# DATASET RECORDS
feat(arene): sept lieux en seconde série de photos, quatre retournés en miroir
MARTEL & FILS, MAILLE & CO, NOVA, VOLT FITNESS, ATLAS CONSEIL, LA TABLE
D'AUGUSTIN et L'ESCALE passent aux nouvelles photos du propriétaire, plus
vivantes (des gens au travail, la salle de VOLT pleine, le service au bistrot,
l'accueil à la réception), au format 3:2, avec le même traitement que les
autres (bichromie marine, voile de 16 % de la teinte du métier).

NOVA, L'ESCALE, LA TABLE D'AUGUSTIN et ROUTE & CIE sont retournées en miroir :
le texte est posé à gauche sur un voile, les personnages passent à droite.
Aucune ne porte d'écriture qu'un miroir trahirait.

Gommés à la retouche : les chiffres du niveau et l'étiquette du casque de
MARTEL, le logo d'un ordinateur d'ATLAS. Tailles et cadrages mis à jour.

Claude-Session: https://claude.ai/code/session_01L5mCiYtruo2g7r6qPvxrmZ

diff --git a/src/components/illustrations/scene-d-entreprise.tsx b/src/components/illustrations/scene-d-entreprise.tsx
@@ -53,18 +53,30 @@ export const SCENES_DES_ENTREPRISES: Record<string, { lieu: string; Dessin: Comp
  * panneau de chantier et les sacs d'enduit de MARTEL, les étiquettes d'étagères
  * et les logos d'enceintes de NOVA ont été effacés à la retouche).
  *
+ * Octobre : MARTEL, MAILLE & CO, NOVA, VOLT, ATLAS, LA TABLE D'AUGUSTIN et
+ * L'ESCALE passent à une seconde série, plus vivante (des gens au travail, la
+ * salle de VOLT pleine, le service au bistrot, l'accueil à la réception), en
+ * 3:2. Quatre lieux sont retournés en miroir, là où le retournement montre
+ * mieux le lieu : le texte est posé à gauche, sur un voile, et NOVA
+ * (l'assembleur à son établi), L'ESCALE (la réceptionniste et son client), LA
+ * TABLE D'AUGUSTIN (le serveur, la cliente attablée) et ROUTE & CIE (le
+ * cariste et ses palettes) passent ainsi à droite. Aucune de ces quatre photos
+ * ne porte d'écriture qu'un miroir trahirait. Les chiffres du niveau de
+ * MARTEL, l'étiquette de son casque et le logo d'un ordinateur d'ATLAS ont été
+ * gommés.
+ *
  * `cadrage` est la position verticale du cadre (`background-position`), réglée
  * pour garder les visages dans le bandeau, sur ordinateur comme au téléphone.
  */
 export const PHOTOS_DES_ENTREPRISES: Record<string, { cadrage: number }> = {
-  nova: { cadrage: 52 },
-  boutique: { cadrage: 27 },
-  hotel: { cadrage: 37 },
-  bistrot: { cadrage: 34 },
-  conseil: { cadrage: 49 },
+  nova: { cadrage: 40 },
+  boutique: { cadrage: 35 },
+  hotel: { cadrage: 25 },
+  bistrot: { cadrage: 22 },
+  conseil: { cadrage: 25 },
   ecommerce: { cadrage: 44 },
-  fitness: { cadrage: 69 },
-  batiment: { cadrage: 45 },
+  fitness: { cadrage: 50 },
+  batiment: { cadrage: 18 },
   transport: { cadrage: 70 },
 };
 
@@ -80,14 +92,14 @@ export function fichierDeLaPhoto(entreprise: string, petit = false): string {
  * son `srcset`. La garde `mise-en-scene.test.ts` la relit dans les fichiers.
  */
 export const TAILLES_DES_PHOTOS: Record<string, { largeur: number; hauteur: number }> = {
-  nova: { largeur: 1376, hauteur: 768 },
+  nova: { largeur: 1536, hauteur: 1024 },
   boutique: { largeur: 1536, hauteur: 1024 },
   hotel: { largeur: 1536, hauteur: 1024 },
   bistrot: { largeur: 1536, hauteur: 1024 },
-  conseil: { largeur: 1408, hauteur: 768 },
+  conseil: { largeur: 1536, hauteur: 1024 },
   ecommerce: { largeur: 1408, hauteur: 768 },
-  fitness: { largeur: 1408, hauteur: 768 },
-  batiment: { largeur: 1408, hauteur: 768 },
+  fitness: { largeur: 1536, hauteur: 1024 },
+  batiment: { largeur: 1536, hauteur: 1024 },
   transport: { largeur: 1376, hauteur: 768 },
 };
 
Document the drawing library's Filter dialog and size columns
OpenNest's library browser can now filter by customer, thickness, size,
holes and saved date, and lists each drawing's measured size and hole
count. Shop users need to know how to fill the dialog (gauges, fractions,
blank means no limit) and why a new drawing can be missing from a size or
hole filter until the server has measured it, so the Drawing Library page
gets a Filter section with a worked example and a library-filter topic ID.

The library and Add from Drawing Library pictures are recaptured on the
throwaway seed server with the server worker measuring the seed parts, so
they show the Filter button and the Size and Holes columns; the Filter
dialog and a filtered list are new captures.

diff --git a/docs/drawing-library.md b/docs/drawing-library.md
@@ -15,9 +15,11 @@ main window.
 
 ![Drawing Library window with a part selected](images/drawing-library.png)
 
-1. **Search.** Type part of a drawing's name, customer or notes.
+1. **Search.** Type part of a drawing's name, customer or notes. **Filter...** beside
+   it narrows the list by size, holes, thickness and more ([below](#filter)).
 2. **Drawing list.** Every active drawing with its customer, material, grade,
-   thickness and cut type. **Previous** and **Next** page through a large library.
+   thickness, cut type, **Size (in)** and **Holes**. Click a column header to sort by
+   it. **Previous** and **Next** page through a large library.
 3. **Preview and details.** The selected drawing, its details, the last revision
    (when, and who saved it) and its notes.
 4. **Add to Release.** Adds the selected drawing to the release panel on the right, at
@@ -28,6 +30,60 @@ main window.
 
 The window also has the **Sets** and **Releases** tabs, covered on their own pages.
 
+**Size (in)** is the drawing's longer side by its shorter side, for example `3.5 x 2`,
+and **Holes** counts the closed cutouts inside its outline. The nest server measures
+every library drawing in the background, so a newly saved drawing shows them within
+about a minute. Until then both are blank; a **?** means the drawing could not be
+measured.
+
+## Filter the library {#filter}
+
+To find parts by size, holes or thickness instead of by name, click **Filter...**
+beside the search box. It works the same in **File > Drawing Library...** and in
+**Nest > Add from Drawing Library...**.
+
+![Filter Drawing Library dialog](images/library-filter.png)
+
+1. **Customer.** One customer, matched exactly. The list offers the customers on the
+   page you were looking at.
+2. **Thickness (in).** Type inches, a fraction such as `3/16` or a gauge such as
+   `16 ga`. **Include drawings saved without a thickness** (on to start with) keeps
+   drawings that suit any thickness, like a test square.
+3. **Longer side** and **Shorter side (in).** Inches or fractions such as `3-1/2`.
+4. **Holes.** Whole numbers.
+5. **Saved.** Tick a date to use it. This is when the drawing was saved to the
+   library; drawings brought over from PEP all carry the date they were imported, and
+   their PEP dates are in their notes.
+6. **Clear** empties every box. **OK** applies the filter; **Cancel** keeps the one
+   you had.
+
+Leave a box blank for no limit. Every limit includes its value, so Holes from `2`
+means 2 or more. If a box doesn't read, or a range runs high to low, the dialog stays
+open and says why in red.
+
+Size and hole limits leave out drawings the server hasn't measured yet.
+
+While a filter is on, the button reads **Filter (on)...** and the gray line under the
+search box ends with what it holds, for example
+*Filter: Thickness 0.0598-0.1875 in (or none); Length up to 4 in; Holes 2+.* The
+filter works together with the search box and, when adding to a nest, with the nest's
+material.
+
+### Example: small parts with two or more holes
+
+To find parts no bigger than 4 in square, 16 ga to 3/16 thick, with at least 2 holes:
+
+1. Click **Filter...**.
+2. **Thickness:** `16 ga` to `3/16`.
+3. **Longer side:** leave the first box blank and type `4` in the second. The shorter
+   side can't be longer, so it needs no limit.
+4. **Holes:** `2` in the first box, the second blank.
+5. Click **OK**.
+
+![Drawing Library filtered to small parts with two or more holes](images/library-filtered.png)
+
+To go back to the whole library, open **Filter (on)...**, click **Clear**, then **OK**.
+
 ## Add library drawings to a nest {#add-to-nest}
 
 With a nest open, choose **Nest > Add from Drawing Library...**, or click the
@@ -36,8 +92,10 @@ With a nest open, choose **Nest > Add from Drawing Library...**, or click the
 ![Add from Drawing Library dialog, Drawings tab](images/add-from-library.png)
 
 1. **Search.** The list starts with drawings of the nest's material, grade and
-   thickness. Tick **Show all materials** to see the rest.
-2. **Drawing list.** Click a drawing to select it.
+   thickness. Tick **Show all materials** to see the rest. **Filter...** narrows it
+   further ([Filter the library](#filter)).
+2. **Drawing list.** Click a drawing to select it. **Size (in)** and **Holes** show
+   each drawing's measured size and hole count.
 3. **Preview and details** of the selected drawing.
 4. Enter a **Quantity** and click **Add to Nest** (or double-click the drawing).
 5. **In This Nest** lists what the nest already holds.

# WHAT THE TASK ASKS
Search the entries for the string "export" and return each line where it turns up.

# RESPONSE TO THE EXERCISE
@@ -53,18 +53,30 @@ export const SCENES_DES_ENTREPRISES: Record<string, { lieu: string; Dessin: Comp
 export const PHOTOS_DES_ENTREPRISES: Record<string, { cadrage: number }> = {
@@ -80,14 +92,14 @@ export function fichierDeLaPhoto(entreprise: string, petit = false): string {
 export const TAILLES_DES_PHOTOS: Record<string, { largeur: number; hauteur: number }> = {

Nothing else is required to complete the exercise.